Then, in later litigation involving victims of Hurricane Katrina, Scruggs tried to turn them into victims of insurers. Despite the fact Scruggs’ clients hadn’t purchased expensive flood insurance, Scruggs argued, among other things, that the insurers should nonetheless reimburse them for flood damage because it was really all caused by wind blowing the water into their homes, and they were insured against wind damage. Arguments like that, of course, are why most people dislike trial lawyers.
Along the way in the Katrina litigation, some ladies who worked for State Farm took some of State Farm’s documents and, again, despite court orders to the contrary, those documents made there way to the public. Scruggs’ fingerprints were all over the revelation, and a federal judge recommended he be prosecuted for criminal contempt.
For his part, Scruggs would probably tell you he’s a hero. He stands up to “the man” for the “little guy” and he fights hard to represent people who other lawyers would simply ignore.
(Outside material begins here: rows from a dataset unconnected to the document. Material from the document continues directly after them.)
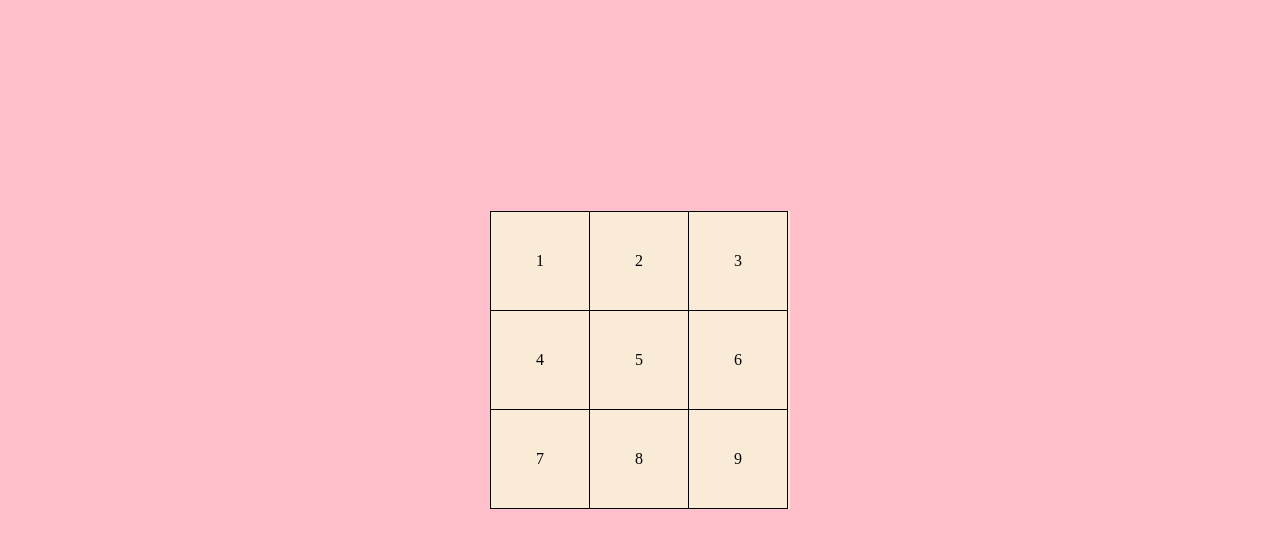
Repository: MMXiaohang/frontend-interview-coding
Page: 18.九宫格布局.html
These files come from the project's save history. The page is drawn as it stood at one moment and after the next save; the edit follows.
The browser window is 1280 px wide. The pictures show the whole page.

Above is the page before, as saved 2022-04-01 11:45:12.

After the next save:
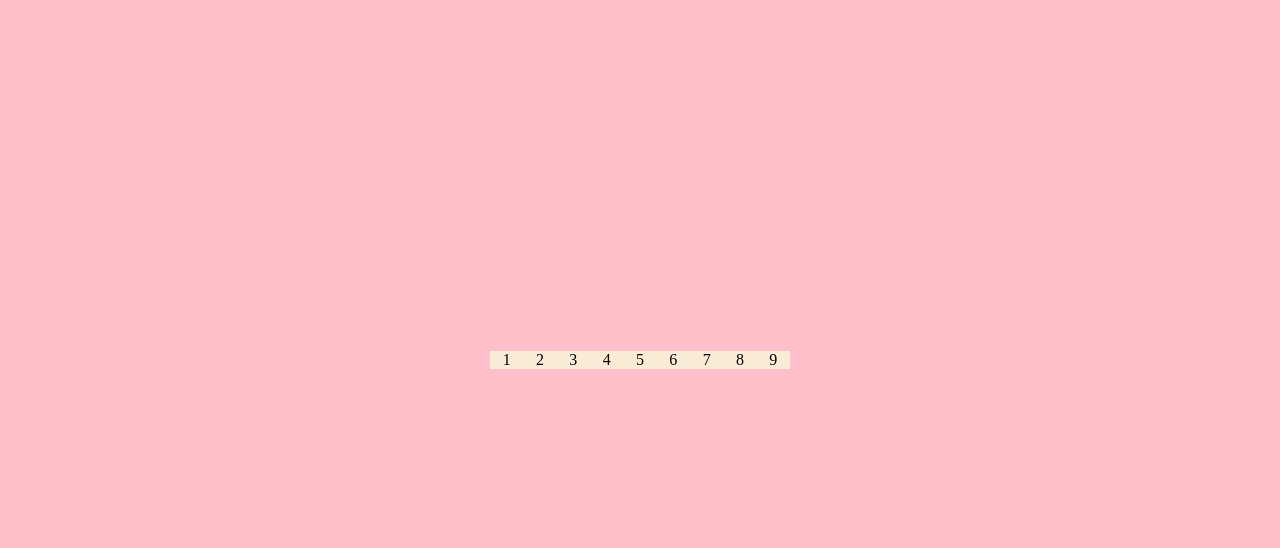
Saved 53 s later.
--- a/18.九宫格布局.html
+++ b/18.九宫格布局.html
@@ -32,22 +32,13 @@
         li{
             display: grid;
             place-items: center;
-            width: 100px;
+            /* width: 100px;
             height: 100px;
             box-sizing: border-box;
             border: 1px solid black;
-            margin: -1px 0 0 -1px;
+            margin: -1px 0 0 -1px; */
+            flex: 1;
             transition: all 1s linear;
-        }
-
-        li:nth-child(3n+1){
-            /* 第一列取消左负边距  */
-            margin-left: 0;
-        }
-
-        li:nth-child(-n+3){
-            /* 第一行取消上负边距 */
-            margin-top: 0;
         }
 
         li:hover{
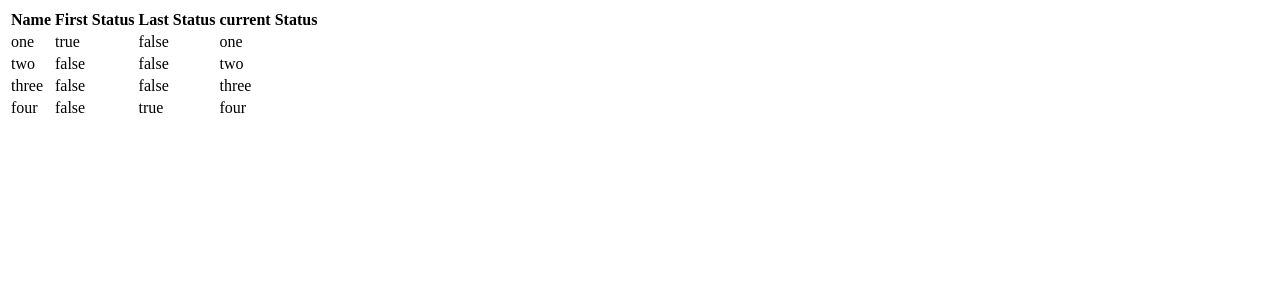
Repository: anushkammp/abc
Page: http://localhost/JSTLDemo/forEach.jsp
These files come from the project's save history. The page is drawn as it stood at one moment and after the next save; the edit follows.
The browser window is 1280 px wide. The pictures show the whole page.
The page is served by Tomcat 9.

Above is the page before, as saved 2018-08-20 09:58:40.

After the next save:
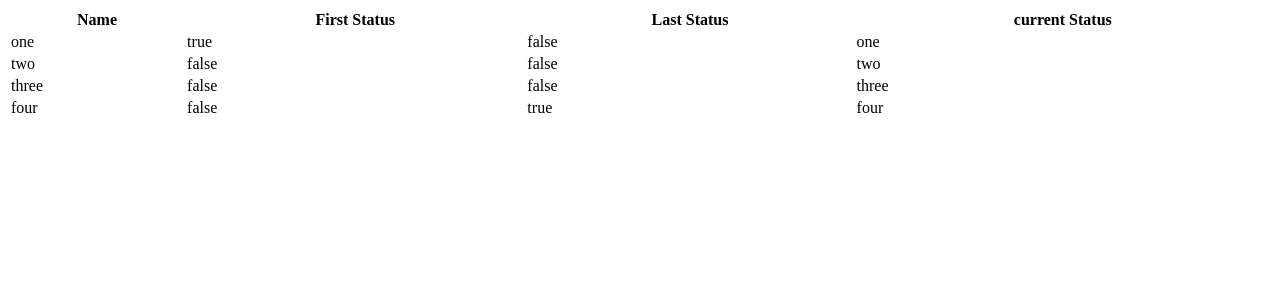
Saved 59 s later.
--- a/JSTLDemo/WebContent/forEach.jsp
+++ b/JSTLDemo/WebContent/forEach.jsp
@@ -13,7 +13,7 @@
 	String[] num={"one","two","three","four"};
 	pageContext.setAttribute("numbers",num);
 	%>
-	<table>
+	<table style="width:100%">
 	<th>Name</th><th>First Status</th><th>Last Status</th><th>current Status</th>
 		<c:forEach var="mynum" varStatus="st" items="${numbers }">
 		<tr>
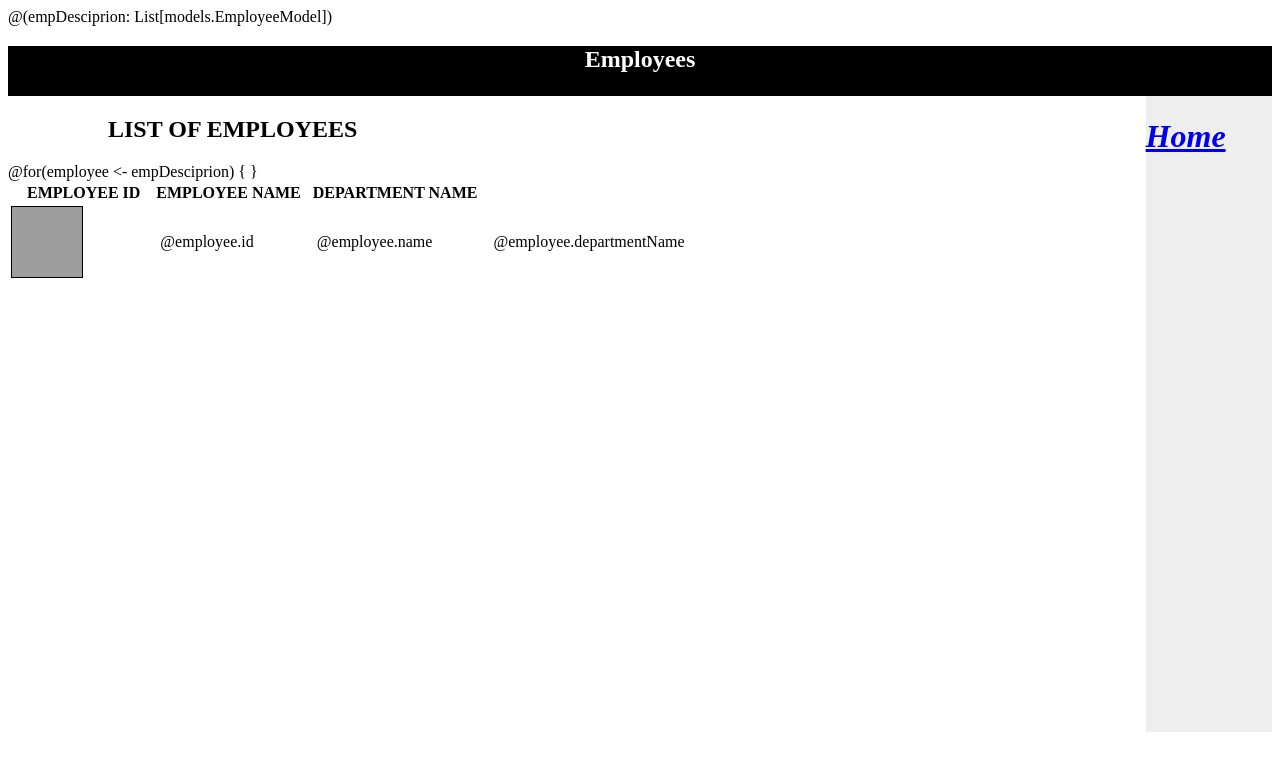
Repository: sumitkum200690/PLAY_SLICK
Page: Play_DB/app/views/employeeByIdDescription.scala.html
These files come from the project's save history. The page is drawn as it stood at one moment and after the next save; the edit follows.
The browser window is 1280 px wide. The pictures show the whole page.
Pictures or frames that could not be fetched are drawn as grey boxes.

Above is the page before, as saved 2015-09-25 13:27:27.

After the next save:
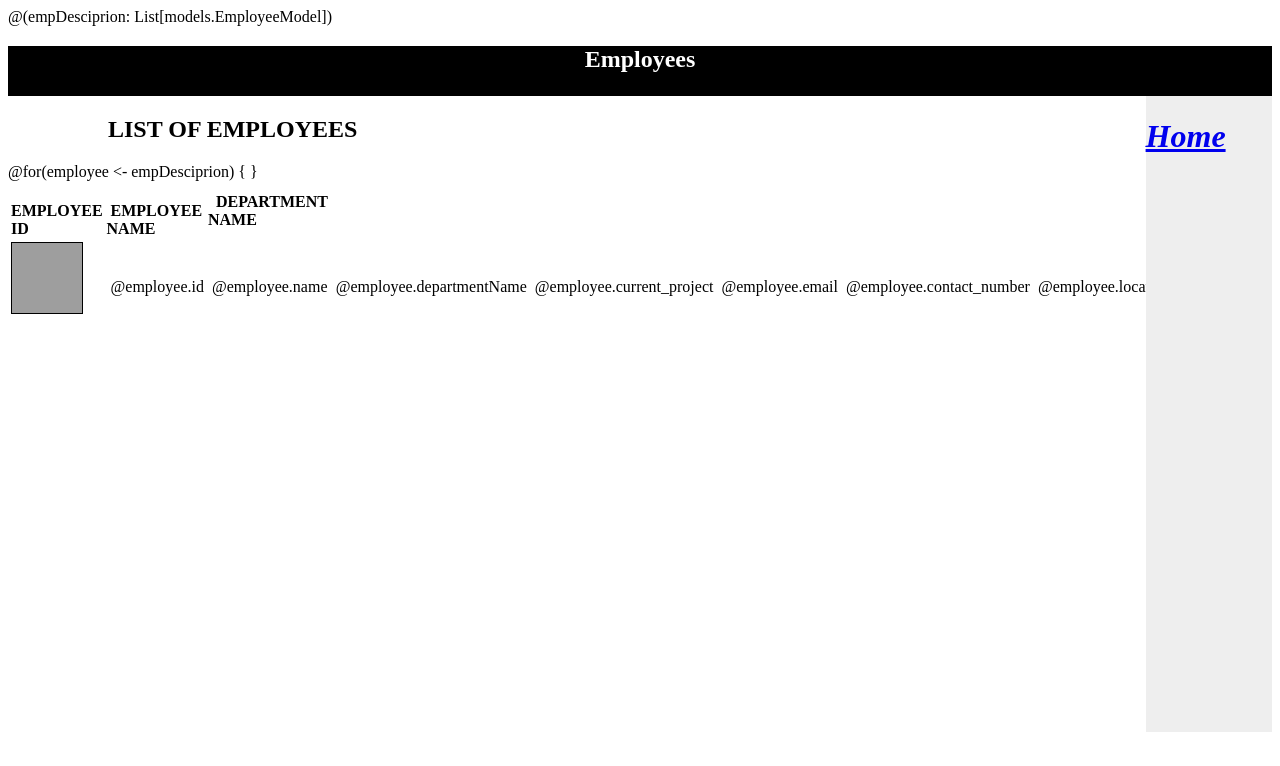
Saved 4 min 32 s later.
--- a/Play_DB/app/views/employeeByIdDescription.scala.html
+++ b/Play_DB/app/views/employeeByIdDescription.scala.html
@@ -127,7 +127,16 @@
 
 				<td><img src="/assets/images/@employee.id@(".png")" alt="alt text" height="70" width="70" border="1"/></td>
 
-				<td>&nbsp;&nbsp; &nbsp;@employee.id</td><td>&nbsp; &nbsp;@employee.name</td> <td>&nbsp; &nbsp;@employee.departmentName</td>
+				<td>&nbsp;&nbsp; &nbsp;@employee.id</td>
+				<td>&nbsp; &nbsp;@employee.name</td>
+				<td>&nbsp; &nbsp;@employee.departmentName</td>
+				<td>&nbsp; &nbsp;@employee.current_project</td>
+				<td>&nbsp; &nbsp;@employee.email</td>
+				<td>&nbsp; &nbsp;@employee.contact_number</td>
+				<td>&nbsp; &nbsp;@employee.location</td>
+
+
+
 
 				</tr>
Most heroes, however, don’t earn millions, tens of millions or even hundreds of millions from their heroics. One might well argue that Scruggs is motivated primarily by greed, with a pretty good dose of megolamania thrown in. And, some lawyers would argue, his success has depended heavily on his willingness to break the rules, or to play outside the rules.